Re: Kokyu development for Aiki in Aikido
I think my ability to continue this discussion is waning. You are asking me to put body mechanics into words that I have yet to fully understand in my own body. The best I can do is this, I don’t suppose it’ll satisfy either Joep or Ignatius. As a warning, I don’t consider myself especially skilled in these exercises, and I’m not at all satisfied in my own abilities.
Rowing exercise: I consider it is going well when I stay balanced, back straight (as in head over hips), movement generated from the legs, always keeping at least part of my weight on each foot. Arms relaxed but controlled (not floppy and following a clearly defined path but without the feeling that the arm muscles are generating the motion). Feeling that the hands are being pushed out and brought in by the center directly. A bit of a snap at both the out and in, with the feeling of the energy going passed the hands on the out and into the hips on the in. Less of a snap and more of a bounce when I do it slowly.

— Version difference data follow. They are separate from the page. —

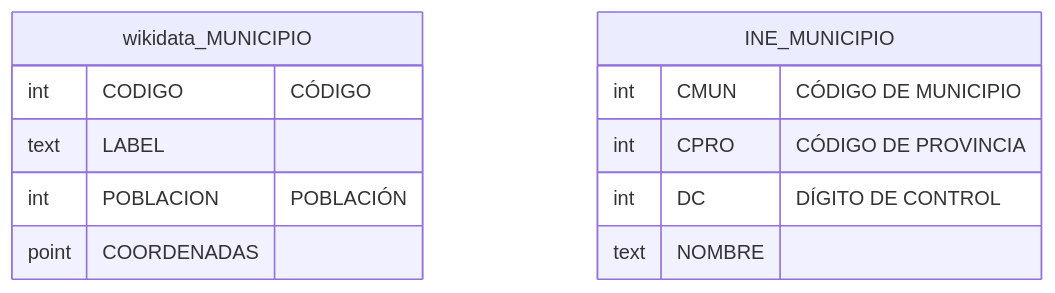
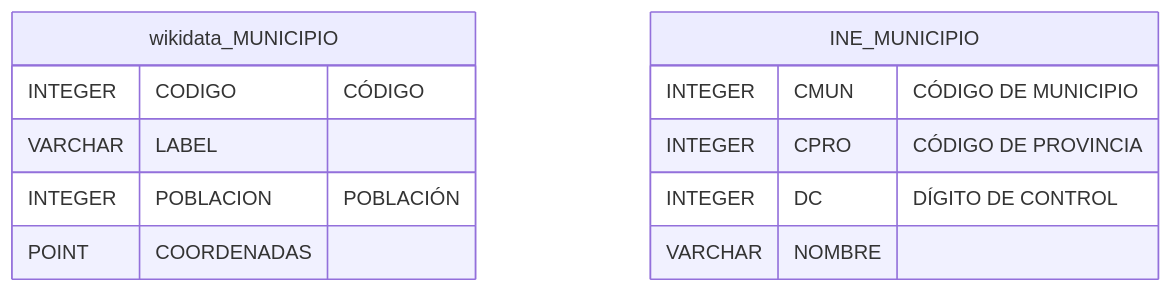
Before and after one commit to xXaceitunaXx/Tren-ES: the first of 4 diagrams in docs/EsquemasOrigen.md, drawn with Mermaid. The commit also changed other lines of this file and 4 other files, not shown here.

````diff
--- a/docs/EsquemasOrigen.md
+++ b/docs/EsquemasOrigen.md
@@ -31,16 +31,16 @@
 ```mermaid
 erDiagram
     wikidata_MUNICIPIO {
-        int CODIGO "CÓDIGO"
-        text LABEL
-        int POBLACION "POBLACIÓN"
-        point COORDENADAS
+        INTEGER CODIGO "CÓDIGO"
+        VARCHAR LABEL
+        INTEGER POBLACION "POBLACIÓN"
+        POINT COORDENADAS
     }
 
     INE_MUNICIPIO {
-        int CMUN "CÓDIGO DE MUNICIPIO"
-        int CPRO "CÓDIGO DE PROVINCIA"
-        int DC "DÍGITO DE CONTROL"
-        text NOMBRE
+        INTEGER CMUN "CÓDIGO DE MUNICIPIO"
+        INTEGER CPRO "CÓDIGO DE PROVINCIA"
+        INTEGER DC "DÍGITO DE CONTROL"
+        VARCHAR NOMBRE
     }
 ```
````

Kokyu-ho: Ability to receive a push with tensing my arms or shoulders. Sometimes I’ll try this while keeping extension (which I find difficult as I have trouble with my shoulders tensing) and sometimes I’ll let my hand come back to my torso or thighs, in which case the feeling is similar to the “in” from the rowing exercise. Then try to work the connection through ukes hands to either lock up his arms (easy with stiff beginners, I don’t really manage it with more skilled ukes) or break up his posture by getting inside his push and raising his elbows. On the uke side, I try to push from my center without tensing the arms or shoulders (some similarity to the out of the rowing exercise, also similarity to tsuki with a bokken).
Relaxed: From a physical standpoint, removal of tension from the muscles.
Integrated: The whole body working as a whole. The opposite would be say grabbing and pulling with one arm mostly using one bicep.
Power: The ability to develop a force in the physics sense, allowing you to either negate an incoming force (as in receiving a push) or to accelerate an immobile object (as in pushing someone over or throwing them).
I never said straightness and groundedness were the same thing, just that I considered them two of Claude’s strengths posture wise. I’ll admit that my judgment of his groundedness has more to do with the many times he has thrown me and not so much that specific video. But to me, I see it in all his movements. Joep, if your going to critique my teacher, I’d like a counter-example. I’d also like to know what your experience is, what knowledge are you basing your judgement on.
As for Harvey Konigsberg, I don’t know if there are any public video clips out there with less cooperative ukes. But I will say this, I’ve trained with him and once I grab him I spend the rest of the time trying to regain my center, making it pretty hard to put together much resistance. On more than one occasion I have seen him teach where he asks his ukes to let go and strike him if they can. They often don’t manage the let go part, never mind making contact with the strike.
As for why I think the shoulders should stay relaxed. Pure empiricism, my techniques work better and are successful with more resistant ukes when they are relaxed. I don’t claim to have figured out the mechanics. When they are tight I tend to get disrupted and my center thrown off too easily. I get locked up, true both as uke and nage.